By Andrew Cremata

There are 50 miles between Skagway and sublime fall lake trout fishing. I can visualize every twist and turn along the highway from high atop the White Pass Summit to the deep blue depths of Tagish Lake. 

My car hurtles along the roadway, yellow center lines nothing more than a blur. Along the way, grizzlies grazing on grass and mountain goats climbing high toward unreachable heights. The radio plays well-known songs as my dog Rufus eagerly stares at the forward landscape toward familiar horizons. 

The autumn leaves are in full splendor as we turn off the highway onto uneven gravel roads. I know the trout are hungry because this place has been a part of me for more than two decades. 

Tagish Lake is deep and calm. The golden-colored mountains on the opposite shore are mirrored on its surface, but this is mere illusion. The truth hidden deep within the lake are trout that thrive beneath the veil of reflected light. 

All of these memories are themselves nothing more than illusion. The highway is closed past the Canadian border and probably won’t open for some time. Daydreaming about fall lake trout is an exercise in futility but also a welcome respite from COVID related topics.

Nearer to Skagway is a shallow creek where trout gather to spawn in the fall. The water swiftly flows downhill, creating random currents that reflect light in chaotic patterns. Small backwaters form near the creek’s edge where the water is still enough to see beneath the surface. 

At first, the space seems devoid of activity but if the eyes remain focused, trout begin to appear. A few minutes later and fish are suddenly everywhere. It almost seems like the act of looking causes the trout to manifest within the ether of water and light in motion.

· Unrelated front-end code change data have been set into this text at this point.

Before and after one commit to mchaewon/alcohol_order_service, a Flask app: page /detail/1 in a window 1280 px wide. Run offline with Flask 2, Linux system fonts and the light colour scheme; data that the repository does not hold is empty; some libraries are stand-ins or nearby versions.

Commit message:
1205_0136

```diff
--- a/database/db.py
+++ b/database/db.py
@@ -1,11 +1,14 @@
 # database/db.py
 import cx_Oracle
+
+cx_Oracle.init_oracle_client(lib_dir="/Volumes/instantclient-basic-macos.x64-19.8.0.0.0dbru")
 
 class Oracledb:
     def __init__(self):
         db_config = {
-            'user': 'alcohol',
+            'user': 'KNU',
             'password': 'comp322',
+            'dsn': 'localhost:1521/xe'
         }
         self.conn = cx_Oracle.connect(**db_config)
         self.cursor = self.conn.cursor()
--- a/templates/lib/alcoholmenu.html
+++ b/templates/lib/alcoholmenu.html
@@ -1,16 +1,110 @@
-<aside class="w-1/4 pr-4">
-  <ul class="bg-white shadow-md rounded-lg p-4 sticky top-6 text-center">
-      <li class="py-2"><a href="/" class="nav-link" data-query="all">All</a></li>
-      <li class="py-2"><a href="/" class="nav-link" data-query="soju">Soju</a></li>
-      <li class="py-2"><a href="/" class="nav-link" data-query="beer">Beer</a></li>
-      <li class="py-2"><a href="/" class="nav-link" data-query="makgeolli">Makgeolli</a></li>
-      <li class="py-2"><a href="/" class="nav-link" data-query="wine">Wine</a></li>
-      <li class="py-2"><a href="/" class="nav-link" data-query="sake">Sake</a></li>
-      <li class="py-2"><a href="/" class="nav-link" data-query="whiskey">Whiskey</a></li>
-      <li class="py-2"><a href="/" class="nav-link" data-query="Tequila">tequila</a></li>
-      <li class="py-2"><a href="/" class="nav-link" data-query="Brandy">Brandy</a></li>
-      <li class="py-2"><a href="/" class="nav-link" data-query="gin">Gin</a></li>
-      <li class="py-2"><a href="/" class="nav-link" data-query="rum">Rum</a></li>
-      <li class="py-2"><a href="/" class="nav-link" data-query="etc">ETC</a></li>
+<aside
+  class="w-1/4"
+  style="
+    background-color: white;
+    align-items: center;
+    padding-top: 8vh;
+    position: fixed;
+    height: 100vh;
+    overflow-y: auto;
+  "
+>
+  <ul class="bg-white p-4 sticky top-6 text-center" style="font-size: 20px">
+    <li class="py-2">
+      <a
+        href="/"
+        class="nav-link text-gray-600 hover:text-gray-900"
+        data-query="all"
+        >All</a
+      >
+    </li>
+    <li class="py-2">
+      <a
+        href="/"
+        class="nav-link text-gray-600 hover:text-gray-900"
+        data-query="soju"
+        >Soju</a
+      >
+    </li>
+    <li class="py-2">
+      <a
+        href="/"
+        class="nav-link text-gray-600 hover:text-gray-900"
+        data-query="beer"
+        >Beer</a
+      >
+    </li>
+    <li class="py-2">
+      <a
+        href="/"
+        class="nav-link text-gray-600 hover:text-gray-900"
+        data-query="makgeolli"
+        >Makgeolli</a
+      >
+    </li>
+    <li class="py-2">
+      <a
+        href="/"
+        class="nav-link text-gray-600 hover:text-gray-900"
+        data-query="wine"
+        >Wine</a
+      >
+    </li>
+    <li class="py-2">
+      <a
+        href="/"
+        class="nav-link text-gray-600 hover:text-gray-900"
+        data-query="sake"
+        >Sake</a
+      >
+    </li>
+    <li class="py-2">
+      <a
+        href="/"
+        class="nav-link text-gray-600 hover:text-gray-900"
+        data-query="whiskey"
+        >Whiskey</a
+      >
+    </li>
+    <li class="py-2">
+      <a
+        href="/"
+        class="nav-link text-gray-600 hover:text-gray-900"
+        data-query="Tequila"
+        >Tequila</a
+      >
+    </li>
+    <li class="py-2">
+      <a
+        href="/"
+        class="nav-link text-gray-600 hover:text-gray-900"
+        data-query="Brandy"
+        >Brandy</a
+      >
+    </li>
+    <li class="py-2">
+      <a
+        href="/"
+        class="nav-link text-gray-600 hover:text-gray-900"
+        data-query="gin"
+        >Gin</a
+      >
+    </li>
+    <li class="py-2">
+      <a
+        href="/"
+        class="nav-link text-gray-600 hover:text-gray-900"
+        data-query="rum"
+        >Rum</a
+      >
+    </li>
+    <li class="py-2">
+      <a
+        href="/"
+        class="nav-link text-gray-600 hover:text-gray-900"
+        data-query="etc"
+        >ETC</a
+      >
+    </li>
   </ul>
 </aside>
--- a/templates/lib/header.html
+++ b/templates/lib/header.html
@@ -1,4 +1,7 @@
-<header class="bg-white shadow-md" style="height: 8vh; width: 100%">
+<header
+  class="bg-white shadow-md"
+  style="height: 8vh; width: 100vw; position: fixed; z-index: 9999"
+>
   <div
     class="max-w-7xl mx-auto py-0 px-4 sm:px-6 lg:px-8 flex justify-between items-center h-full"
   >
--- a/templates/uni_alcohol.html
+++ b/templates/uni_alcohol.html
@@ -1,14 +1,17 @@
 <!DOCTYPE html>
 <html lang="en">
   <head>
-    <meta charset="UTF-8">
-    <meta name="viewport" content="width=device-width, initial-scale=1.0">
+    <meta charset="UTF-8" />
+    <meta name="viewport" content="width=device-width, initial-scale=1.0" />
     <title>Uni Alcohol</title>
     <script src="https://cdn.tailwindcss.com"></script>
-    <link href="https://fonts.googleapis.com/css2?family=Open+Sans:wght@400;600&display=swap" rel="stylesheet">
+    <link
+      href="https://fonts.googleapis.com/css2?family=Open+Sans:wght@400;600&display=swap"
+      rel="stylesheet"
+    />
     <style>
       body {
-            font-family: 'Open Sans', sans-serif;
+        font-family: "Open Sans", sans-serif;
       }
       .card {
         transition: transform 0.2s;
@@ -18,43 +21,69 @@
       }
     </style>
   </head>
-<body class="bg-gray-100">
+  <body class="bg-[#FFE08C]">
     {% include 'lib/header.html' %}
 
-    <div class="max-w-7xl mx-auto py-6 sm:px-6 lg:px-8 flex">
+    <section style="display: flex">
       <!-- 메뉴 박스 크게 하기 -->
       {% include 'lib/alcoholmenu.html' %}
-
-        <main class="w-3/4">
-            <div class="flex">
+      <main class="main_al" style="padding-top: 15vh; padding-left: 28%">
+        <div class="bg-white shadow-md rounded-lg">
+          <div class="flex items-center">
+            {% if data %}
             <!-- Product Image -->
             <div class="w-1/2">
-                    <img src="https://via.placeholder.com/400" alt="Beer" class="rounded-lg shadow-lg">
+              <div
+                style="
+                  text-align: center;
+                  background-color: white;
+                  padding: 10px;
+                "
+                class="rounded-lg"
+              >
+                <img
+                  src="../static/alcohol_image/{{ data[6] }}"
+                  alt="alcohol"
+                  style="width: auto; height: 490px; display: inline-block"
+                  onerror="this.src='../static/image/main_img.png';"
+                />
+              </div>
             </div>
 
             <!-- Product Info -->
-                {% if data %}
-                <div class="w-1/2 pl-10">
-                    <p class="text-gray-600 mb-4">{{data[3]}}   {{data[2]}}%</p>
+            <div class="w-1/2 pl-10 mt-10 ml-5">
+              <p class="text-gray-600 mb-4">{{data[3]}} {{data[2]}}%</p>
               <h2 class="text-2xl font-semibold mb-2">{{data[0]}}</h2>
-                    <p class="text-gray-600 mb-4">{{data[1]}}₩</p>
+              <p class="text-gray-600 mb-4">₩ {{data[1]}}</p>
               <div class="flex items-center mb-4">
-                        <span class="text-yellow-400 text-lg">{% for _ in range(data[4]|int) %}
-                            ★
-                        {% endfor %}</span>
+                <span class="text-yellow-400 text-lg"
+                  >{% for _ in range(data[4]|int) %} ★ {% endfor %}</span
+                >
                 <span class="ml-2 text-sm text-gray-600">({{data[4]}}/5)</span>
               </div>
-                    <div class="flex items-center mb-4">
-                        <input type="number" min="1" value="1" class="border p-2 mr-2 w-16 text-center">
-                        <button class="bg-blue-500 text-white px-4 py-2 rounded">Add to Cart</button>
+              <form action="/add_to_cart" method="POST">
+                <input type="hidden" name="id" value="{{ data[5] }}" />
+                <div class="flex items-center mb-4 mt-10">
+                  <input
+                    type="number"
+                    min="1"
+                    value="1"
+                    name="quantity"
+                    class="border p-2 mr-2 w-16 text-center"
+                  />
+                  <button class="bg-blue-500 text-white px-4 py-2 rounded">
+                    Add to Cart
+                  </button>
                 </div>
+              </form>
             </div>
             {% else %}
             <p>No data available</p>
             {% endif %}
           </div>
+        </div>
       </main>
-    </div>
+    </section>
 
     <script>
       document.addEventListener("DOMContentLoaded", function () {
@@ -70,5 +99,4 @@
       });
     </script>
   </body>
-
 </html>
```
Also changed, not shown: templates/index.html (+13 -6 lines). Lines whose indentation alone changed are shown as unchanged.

Of course, the trout were always in the creek, just as they are in Tagish Lake. The ability to catch any fish requires seeing past the illusion of watery reflection. This is true whether fishing in six inches or 600 feet of water. 

Countless misguided anglers will say, “To catch fish, one must think like a fish.” 

It’s far more accurate to say, “To catch fish, one must think like someone really good at killing fish.”

Targeting local trout in a shallow creek only requires average eyesight but how does an angler peer into the depths to reveal that which is hidden?

There are many schools of thought relative to this subject but all can be consolidated into two distinct arenas – objective method and subjective method.

An objective approach to fishing strange waters utilizes proven angling methods gathered from reliable sources. The internet and old fishing books offer an unlimited supply of fishing techniques that can be employed in any given circumstance to create positive results. 

If you were to travel to any pier, bridge, catwalk, or shoreline next to waters where fish are running, you will find that virtually every angler is fishing in the exact same way. This is proof that the objective approach to fishing is by far the more popular. “If it ain’t broke, why fix it?” is the mantra of the objective angler. 

Another mantra of the objective angler is, “I don’t care if I catch any fish. I’m just out here to have a good time.” These are the words of fishermen that’s grown accustomed to failure and a testament to the fact that the objective angling method has an inherent flaw – when it fails, there is nothing to fall back on.

This underscores the fact that the objective fishing method is based on knowledge. In contrast, the subjective fishing method is centered on wisdom.

The subjective angler is a loner, content to fortify their knowledge through a wider understanding of nature itself. This trait allows them to see past the illusion of reflection and peer into the depths without prejudice, beyond the limitations and unreliability of eyesight. 

In other words, the subjective angler understands that inspiration comes from within. This is why anglers that employ the objective fishing method often believe that subjective anglers possess some mystical attribute relative to their overwhelmingly consistent success. 

In their search for this illusive fishing “secret,” objective anglers begin to believe in concepts like luck and karma. If you’ve reached a point where you believe that a kind act toward a fellow human somehow increases your chances of filling a cooler with dead fish, it may be time to consider a new hobby. I hear model railroading is fun.

In truth, the most successful subjective anglers are nothing more than keen observers. The only way to see through the illusion of reflection is to use all of the senses to quietly and patiently interpret any given environment. This means that perfect 20/20 vision may often be more of a liability than an asset.

Speaking of 2020…. What a strange year it’s been. For me, there will be no fall lake trout fishing in the Yukon. No fall colors painting steep slopes. No earthy smells of decaying foliage. No final taste of the sun’s warmth as it rises above the mountain peaks and sets the lake on fire. No bend in the rod, singing drag or fresh grilled lake trout over a warm evening campfire. 

All of which are nothing but memories of the past. Reflections all. Illusions of unfulfilled expectations. 

What happens next?

The road ahead is no different than a deep Yukon lake. Untrained eyes will see nothing but a reflection of the present, an illusion that will quickly vanish when fall winds turn the water’s mirrored surface into chaos. 

Keener eyes possess a clearer vision of the future. Unknown, yes. Uncertain, without a doubt. But within those murky depths is boundless inspiration and infinite possibility. 

What a ride!